BY SANDRA GUY Business Reporteremail@example.com May 14, 2012 7:14PM
Gary Hollingshead of Lee Lumber unloads 2x4s and plywood with workers from the Riverview Condos to protect windows in case of trouble during the NATO Summit. | Brian Jackson~Chicago Sun-Times
Updated: June 16, 2012 8:04AM
Downtown Chicago retailers say it will be business-as-usual during the coming NATO summit. Yet plywood, nails, two-by-fours and other board-up materials are being delivered daily to downtown buildings for those preparing for the worst.
“We are making deliveries every day” in areas from the South Loop into the Gold Coast, said Randy Baumgarten, partner and chief operating officer of Lee Lumber, 633 W. Pershing.
The 60-year-old family-run lumberyard has delivered materials to some 50 condo and commercial buildings, including retailers.
With protests before and during the summit, the potential for damage to businesses is real, but with so many visitors to Chicago, the potential for drawing customers is real, too.

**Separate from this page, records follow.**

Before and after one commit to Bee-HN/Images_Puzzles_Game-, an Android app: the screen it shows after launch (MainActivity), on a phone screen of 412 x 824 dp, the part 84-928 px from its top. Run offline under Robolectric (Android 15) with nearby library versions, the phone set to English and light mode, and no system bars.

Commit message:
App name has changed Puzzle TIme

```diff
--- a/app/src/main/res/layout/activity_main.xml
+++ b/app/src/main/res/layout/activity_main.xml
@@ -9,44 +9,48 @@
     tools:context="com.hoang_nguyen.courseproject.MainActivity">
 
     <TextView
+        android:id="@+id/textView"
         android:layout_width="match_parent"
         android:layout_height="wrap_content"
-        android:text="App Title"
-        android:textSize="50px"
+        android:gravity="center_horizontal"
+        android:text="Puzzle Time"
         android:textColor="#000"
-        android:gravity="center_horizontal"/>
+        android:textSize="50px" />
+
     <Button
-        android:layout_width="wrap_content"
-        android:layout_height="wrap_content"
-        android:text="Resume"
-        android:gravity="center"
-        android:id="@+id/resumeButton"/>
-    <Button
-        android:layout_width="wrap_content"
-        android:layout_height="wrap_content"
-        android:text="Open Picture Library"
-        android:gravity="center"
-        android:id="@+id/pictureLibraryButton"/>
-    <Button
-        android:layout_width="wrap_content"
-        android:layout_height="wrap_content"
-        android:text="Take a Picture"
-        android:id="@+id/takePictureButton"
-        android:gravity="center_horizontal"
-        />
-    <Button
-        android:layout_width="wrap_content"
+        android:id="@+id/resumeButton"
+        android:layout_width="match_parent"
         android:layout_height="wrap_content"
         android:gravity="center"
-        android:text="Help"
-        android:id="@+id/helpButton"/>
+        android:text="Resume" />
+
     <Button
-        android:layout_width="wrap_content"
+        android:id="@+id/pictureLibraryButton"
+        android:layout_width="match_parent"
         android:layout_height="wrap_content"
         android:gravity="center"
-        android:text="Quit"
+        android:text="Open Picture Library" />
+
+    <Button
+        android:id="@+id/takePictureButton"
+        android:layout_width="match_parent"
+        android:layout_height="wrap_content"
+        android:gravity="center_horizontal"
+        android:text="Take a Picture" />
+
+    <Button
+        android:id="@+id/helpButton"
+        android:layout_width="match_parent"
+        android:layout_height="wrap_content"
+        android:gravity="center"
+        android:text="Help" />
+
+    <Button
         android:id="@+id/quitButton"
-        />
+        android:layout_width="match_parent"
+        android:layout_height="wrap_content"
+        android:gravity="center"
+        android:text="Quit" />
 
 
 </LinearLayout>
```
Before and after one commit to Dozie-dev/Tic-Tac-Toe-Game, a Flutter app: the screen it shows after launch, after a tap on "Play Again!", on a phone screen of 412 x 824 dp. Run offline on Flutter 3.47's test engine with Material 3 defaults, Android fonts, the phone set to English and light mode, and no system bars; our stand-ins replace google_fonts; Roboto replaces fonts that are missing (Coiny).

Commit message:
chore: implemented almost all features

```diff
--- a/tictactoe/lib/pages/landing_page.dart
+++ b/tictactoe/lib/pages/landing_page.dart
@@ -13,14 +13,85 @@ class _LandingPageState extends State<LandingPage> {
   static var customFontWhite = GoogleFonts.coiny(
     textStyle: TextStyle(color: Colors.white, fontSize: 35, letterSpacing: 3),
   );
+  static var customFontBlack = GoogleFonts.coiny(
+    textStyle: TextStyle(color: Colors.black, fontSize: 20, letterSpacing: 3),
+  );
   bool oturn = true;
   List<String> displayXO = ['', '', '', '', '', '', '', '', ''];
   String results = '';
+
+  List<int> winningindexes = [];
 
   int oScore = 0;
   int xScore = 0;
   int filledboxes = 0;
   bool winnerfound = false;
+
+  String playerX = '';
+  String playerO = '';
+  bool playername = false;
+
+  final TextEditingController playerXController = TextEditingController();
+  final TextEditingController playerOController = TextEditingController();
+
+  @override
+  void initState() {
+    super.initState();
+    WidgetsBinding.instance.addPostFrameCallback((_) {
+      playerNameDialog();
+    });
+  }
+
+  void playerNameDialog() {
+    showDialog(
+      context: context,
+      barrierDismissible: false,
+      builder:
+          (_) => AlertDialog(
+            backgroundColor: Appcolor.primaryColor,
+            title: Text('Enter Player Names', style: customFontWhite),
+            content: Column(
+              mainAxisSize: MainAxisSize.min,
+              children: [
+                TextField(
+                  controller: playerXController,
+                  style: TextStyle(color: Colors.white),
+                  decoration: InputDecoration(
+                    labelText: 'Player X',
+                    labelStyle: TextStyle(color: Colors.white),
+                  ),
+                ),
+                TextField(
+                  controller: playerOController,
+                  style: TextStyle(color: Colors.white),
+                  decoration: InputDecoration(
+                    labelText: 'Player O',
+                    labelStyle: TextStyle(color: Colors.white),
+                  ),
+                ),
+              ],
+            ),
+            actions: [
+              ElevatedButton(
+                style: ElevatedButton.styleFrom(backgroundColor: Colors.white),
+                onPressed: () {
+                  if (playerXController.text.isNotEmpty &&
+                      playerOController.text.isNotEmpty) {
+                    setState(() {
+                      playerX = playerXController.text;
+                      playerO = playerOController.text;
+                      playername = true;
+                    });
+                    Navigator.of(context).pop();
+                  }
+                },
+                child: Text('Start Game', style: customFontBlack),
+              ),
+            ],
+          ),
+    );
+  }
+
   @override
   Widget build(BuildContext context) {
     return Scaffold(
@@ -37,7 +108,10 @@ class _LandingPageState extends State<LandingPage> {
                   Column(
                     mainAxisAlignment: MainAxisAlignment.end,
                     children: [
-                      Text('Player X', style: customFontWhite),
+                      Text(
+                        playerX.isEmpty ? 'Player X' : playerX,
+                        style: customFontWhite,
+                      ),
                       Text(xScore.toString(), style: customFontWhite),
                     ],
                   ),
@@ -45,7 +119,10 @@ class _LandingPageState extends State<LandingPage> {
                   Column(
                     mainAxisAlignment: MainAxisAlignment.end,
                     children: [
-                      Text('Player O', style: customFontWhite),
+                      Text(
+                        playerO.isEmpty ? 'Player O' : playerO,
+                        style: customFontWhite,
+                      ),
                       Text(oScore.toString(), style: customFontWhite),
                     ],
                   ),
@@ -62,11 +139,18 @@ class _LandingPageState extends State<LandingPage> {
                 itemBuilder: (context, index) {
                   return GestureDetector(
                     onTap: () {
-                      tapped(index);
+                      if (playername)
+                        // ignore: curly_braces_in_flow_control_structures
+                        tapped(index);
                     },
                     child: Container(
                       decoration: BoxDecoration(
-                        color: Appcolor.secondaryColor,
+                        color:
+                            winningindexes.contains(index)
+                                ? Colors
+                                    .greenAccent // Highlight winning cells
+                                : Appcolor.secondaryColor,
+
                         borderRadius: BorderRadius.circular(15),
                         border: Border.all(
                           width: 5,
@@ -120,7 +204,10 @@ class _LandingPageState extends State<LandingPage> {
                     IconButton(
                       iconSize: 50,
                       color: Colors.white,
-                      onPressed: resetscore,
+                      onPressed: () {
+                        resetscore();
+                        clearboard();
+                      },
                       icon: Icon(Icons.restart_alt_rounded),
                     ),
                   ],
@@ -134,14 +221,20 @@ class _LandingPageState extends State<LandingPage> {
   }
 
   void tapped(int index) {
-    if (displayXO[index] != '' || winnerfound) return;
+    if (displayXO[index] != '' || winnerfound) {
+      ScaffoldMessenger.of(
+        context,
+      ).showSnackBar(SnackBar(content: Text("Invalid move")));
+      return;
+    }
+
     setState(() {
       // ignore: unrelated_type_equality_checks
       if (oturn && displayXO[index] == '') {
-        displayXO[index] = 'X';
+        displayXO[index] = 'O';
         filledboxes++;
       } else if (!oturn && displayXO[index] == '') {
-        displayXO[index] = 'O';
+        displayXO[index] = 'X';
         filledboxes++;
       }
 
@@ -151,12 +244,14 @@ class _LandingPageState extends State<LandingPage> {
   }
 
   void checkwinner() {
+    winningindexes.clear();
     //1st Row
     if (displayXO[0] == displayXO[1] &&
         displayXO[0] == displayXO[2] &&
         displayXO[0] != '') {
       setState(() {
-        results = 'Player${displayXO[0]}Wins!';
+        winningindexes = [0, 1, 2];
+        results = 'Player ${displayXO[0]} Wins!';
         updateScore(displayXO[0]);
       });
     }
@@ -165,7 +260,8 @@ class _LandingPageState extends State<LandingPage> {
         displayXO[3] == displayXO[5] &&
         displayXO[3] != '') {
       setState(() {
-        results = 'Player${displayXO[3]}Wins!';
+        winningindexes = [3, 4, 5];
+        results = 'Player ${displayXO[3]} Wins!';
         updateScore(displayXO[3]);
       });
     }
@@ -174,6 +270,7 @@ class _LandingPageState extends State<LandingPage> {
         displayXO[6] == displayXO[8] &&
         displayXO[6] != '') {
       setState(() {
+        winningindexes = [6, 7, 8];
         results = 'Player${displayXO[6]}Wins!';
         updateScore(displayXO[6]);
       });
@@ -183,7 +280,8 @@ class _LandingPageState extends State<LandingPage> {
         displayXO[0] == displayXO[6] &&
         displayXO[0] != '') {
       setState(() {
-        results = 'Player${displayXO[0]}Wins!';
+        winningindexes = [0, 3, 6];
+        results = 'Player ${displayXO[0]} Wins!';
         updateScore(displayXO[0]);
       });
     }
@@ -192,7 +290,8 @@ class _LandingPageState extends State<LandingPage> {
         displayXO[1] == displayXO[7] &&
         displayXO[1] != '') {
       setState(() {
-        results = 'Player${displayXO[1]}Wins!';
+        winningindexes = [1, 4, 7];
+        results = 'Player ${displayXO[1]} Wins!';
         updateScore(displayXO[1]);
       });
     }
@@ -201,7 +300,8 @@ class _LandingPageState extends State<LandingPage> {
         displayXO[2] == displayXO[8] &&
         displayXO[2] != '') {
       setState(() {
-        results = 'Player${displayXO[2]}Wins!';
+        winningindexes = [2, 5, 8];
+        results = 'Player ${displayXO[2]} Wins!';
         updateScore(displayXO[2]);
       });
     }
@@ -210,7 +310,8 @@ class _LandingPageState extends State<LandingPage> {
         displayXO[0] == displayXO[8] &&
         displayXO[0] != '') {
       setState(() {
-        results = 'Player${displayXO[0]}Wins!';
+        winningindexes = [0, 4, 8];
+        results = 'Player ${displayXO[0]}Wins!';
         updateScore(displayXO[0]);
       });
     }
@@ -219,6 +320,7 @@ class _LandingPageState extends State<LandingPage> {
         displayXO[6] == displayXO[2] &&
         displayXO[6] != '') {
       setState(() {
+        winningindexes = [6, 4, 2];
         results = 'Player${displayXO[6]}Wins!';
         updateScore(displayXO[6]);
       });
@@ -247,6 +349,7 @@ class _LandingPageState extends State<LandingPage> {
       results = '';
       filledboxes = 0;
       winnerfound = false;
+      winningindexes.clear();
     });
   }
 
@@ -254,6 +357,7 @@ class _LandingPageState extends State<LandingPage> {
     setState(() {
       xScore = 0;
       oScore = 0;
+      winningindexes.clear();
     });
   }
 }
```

The big retailers in the Loop and on the Magnificent Mile, including Macy’s, Target and Nordstrom, say they intend to operate as usual and have no board-up plans. In fact, Macy’s is featuring a Brazilian fashion, culture and culinary campaign this weekend, “Brasil: A Magical Journey,” featuring dresses, handbags, jewelry, food, dance and other aspects of the South American country.
“We expect to see an increase in visitors shopping, [but] probably a few less local shoppers,” said Macy’s spokeswoman Andrea Schwartz.
Retailers generally don’t disclose when they hire extra security guards, but a Macy’s spokeswoman said the department store has no plans to try to charge the city for any extra security expenses.
Two retailers — Starbucks and Jewel-Osco — are putting protective film over windows of their stores closest to the NATO summit event as a precaution so that the glass won’t shatter if hit by rocks or other objects. Starbucks has installed the window coatings at 22 stores, while Jewel-Osco is stepping up window protection at its South Loop store at 1224 S. Wabash Ave., spokeswomen said Monday.
Target will boost its security measures and Jewel-Osco will add store managers.
Spokesmen for the Chicago Loop Alliance and the Greater North Michigan Avenue Association said they know of no closings by their member stores.
Though the Art Institute of Chicago will close during the summit, two nearby retailers, the souvenir shop Bye Bye Chicago and Central Camera Co., said they will operate as normal.
“We have security gates that we’ve pulled across the entrance for 45 years,” said owner Albert D. Flesch, whose late grandfather, also named Albert, started the company in 1899 at 31 E. Adams.
“We are hoping for everyone to be happy and non-violent,” Flesch said.
Baumgarten said he, too, hopes nothing happens. In fact, Lee Lumber has set up a return policy so building owners and other customers can bring back their lumber if they don’t use it, and pay only a service fee.
A risk management specialist said businesses may be waiting too late if they haven’t boarded up by now.
“Accordion screens that many businesses use aren’t going to stop a rock going through a window,” said Jay Taylor, with Chubb Group of Insurance Companies, Warren, N.J.
For building and business owners who decide they do need to board up, Lee Lumber has given customers a phone number where a foreman can be reached at any time in case an emergency delivery is needed during the summit. Baumgarten said: “Even in the middle of the night, we can get a truck loaded and get it out as fast as we can.”